**EXERCISE AIM:**
Please copy the data exactly as it stands, minus the images.

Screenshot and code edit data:
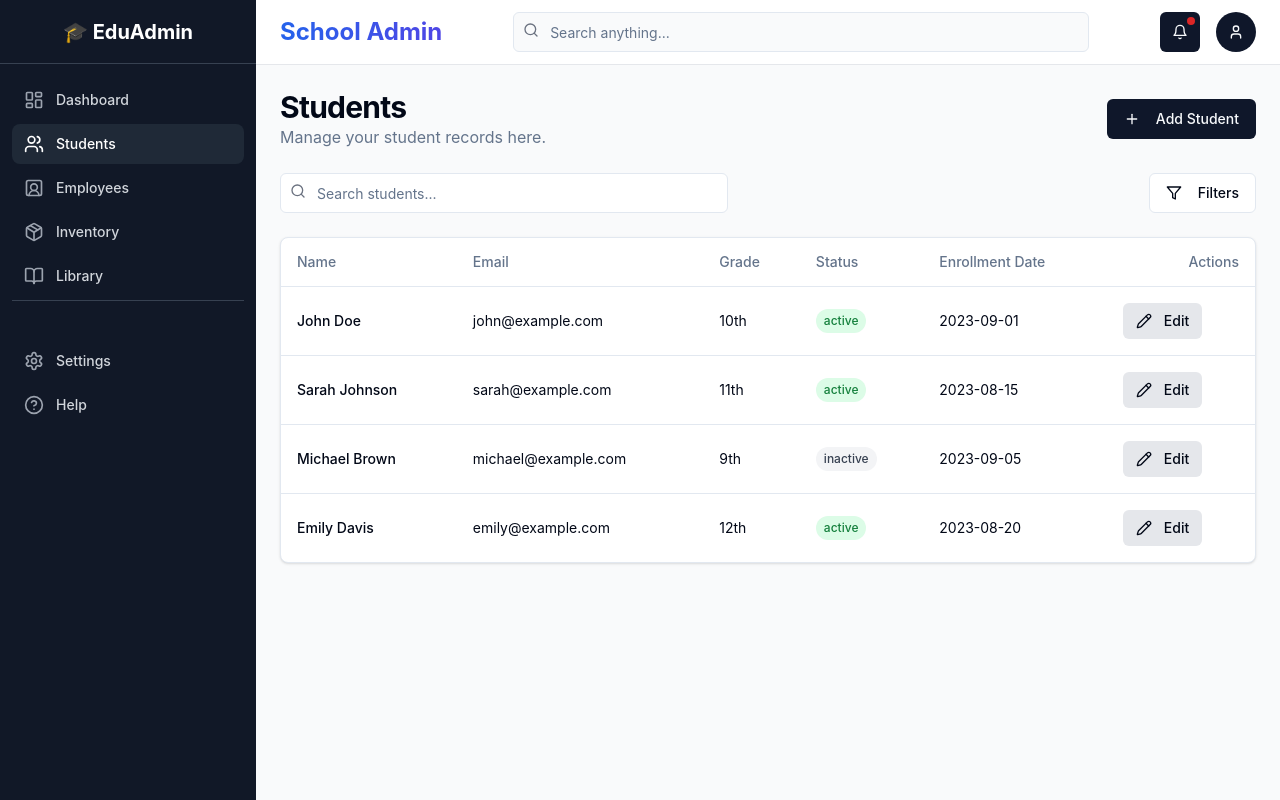
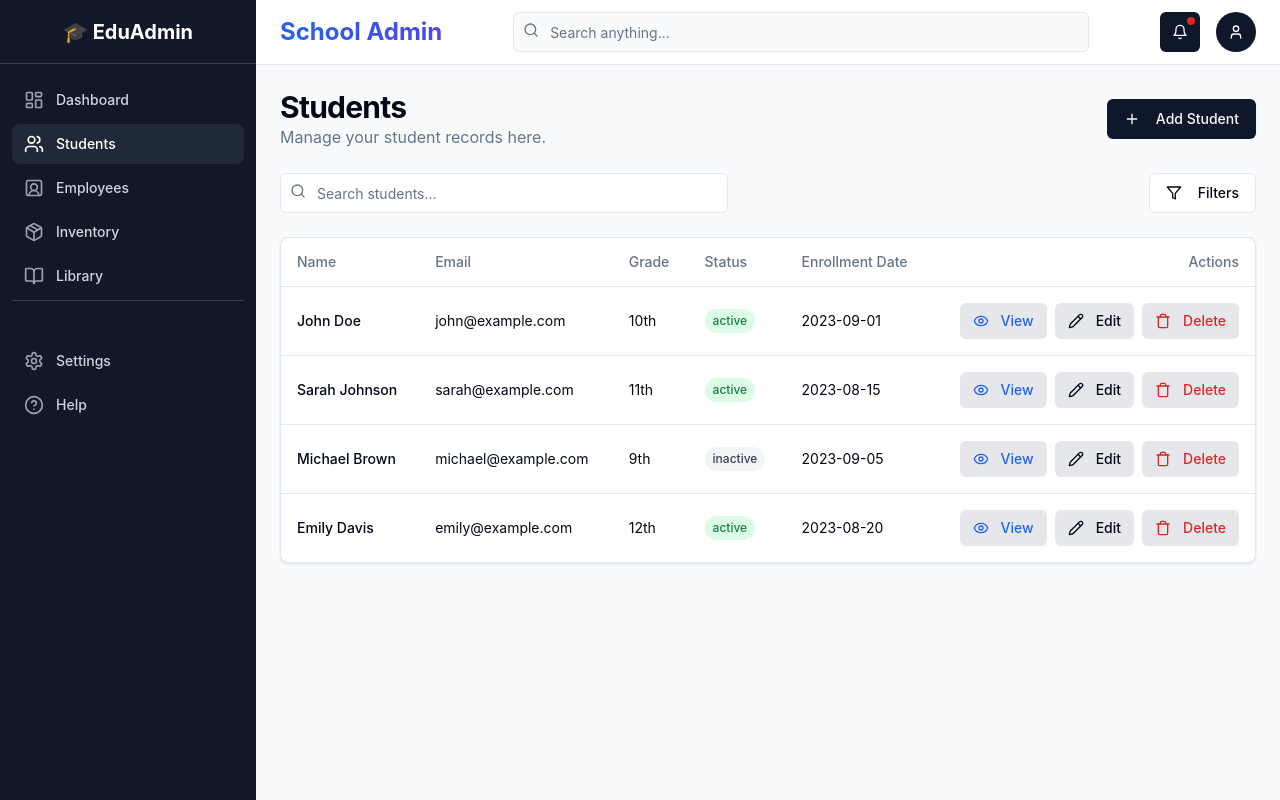
Before and after one commit to Navin-2001/Modular-Dashboard-UI-Template, a React (Vite) app: page /students in a window 1280 px wide. Built offline with nearby package versions, Linux system fonts and the light colour scheme.

Commit message:
Update to student table
add to the view and delete button

```diff
--- a/src/pages/students.jsx
+++ b/src/pages/students.jsx
@@ -9,7 +9,7 @@ import {
 } from "@/components/ui/table";
 import { Button } from "@/components/ui/button";
 import { Input } from "@/components/ui/input";
-import { Search, Filter, Plus, Pencil } from "lucide-react";
+import { Search, Filter, Plus, Pencil, Trash, Eye } from "lucide-react";
 import { mockStudents } from "@/lib/mock-data";
 import { StudentFormDialog } from "@/components/student-form-dialog";
 
@@ -17,19 +17,29 @@ export function Students() {
   const [students, setStudents] = useState(mockStudents);
 
   const handleSaveStudent = (studentData) => {
-    // Check if the student already exists (edit operation)
     const existingStudentIndex = students.findIndex(
       (s) => s.id === studentData.id
     );
 
     if (existingStudentIndex >= 0) {
-      // Update existing student
       const updatedStudents = [...students];
       updatedStudents[existingStudentIndex] = studentData;
       setStudents(updatedStudents);
     } else {
-      // Add new student
       setStudents([...students, studentData]);
+    }
+  };
+
+  const handleDeleteStudent = (studentId) => {
+    setStudents(students.filter((student) => student.id !== studentId));
+  };
+
+  const handleViewStudent = (studentId) => {
+    const student = students.find((s) => s.id === studentId);
+    if (student) {
+      // Open a modal or navigate to a detailed view
+      console.log("Viewing student:", student);
+      // You can also set state to show a modal or detailed view
     }
   };
 
@@ -99,6 +109,18 @@ export function Students() {
                 </TableCell>
                 <TableCell>{student.enrollmentDate}</TableCell>
                 <TableCell className="text-right">
+                  <div className="flex justify-end space-x-2">
+                    {/* View Button */}
+                    <Button
+                      variant="ghost"
+                      size="sm"
+                      className="flex items-center text-blue-600 hover:text-blue-700"
+                      onClick={() => handleViewStudent(student.id)}
+                    >
+                      <Eye className="mr-1 h-3 w-3" /> View
+                    </Button>
+
+                    {/* Edit Button */}
                     <StudentFormDialog
                       student={student}
                       onSaveStudent={handleSaveStudent}
@@ -112,6 +134,17 @@ export function Students() {
                         </Button>
                       }
                     />
+
+                    {/* Delete Button */}
+                    <Button
+                      variant="ghost"
+                      size="sm"
+                      className="flex items-center text-red-600 hover:text-red-700"
+                      onClick={() => handleDeleteStudent(student.id)}
+                    >
+                      <Trash className="mr-1 h-3 w-3" /> Delete
+                    </Button>
+                  </div>
                 </TableCell>
               </TableRow>
             ))}
```
Lines whose indentation alone changed are shown as unchanged.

**EXERCISE OUTPUT:**
Before and after one commit to Navin-2001/Modular-Dashboard-UI-Template, a React (Vite) app: page /students in a window 1280 px wide. Built offline with nearby package versions, Linux system fonts and the light colour scheme.

Commit message:
Update to student table
add to the view and delete button

```diff
--- a/src/pages/students.jsx
+++ b/src/pages/students.jsx
@@ -9,7 +9,7 @@ import {
 } from "@/components/ui/table";
 import { Button } from "@/components/ui/button";
 import { Input } from "@/components/ui/input";
-import { Search, Filter, Plus, Pencil } from "lucide-react";
+import { Search, Filter, Plus, Pencil, Trash, Eye } from "lucide-react";
 import { mockStudents } from "@/lib/mock-data";
 import { StudentFormDialog } from "@/components/student-form-dialog";
 
@@ -17,19 +17,29 @@ export function Students() {
   const [students, setStudents] = useState(mockStudents);
 
   const handleSaveStudent = (studentData) => {
-    // Check if the student already exists (edit operation)
     const existingStudentIndex = students.findIndex(
       (s) => s.id === studentData.id
     );
 
     if (existingStudentIndex >= 0) {
-      // Update existing student
       const updatedStudents = [...students];
       updatedStudents[existingStudentIndex] = studentData;
       setStudents(updatedStudents);
     } else {
-      // Add new student
       setStudents([...students, studentData]);
+    }
+  };
+
+  const handleDeleteStudent = (studentId) => {
+    setStudents(students.filter((student) => student.id !== studentId));
+  };
+
+  const handleViewStudent = (studentId) => {
+    const student = students.find((s) => s.id === studentId);
+    if (student) {
+      // Open a modal or navigate to a detailed view
+      console.log("Viewing student:", student);
+      // You can also set state to show a modal or detailed view
     }
   };
 
@@ -99,6 +109,18 @@ export function Students() {
                 </TableCell>
                 <TableCell>{student.enrollmentDate}</TableCell>
                 <TableCell className="text-right">
+                  <div className="flex justify-end space-x-2">
+                    {/* View Button */}
+                    <Button
+                      variant="ghost"
+                      size="sm"
+                      className="flex items-center text-blue-600 hover:text-blue-700"
+                      onClick={() => handleViewStudent(student.id)}
+                    >
+                      <Eye className="mr-1 h-3 w-3" /> View
+                    </Button>
+
+                    {/* Edit Button */}
                     <StudentFormDialog
                       student={student}
                       onSaveStudent={handleSaveStudent}
@@ -112,6 +134,17 @@ export function Students() {
                         </Button>
                       }
                     />
+
+                    {/* Delete Button */}
+                    <Button
+                      variant="ghost"
+                      size="sm"
+                      className="flex items-center text-red-600 hover:text-red-700"
+                      onClick={() => handleDeleteStudent(student.id)}
+                    >
+                      <Trash className="mr-1 h-3 w-3" /> Delete
+                    </Button>
+                  </div>
                 </TableCell>
               </TableRow>
             ))}
```
Lines whose indentation alone changed are shown as unchanged.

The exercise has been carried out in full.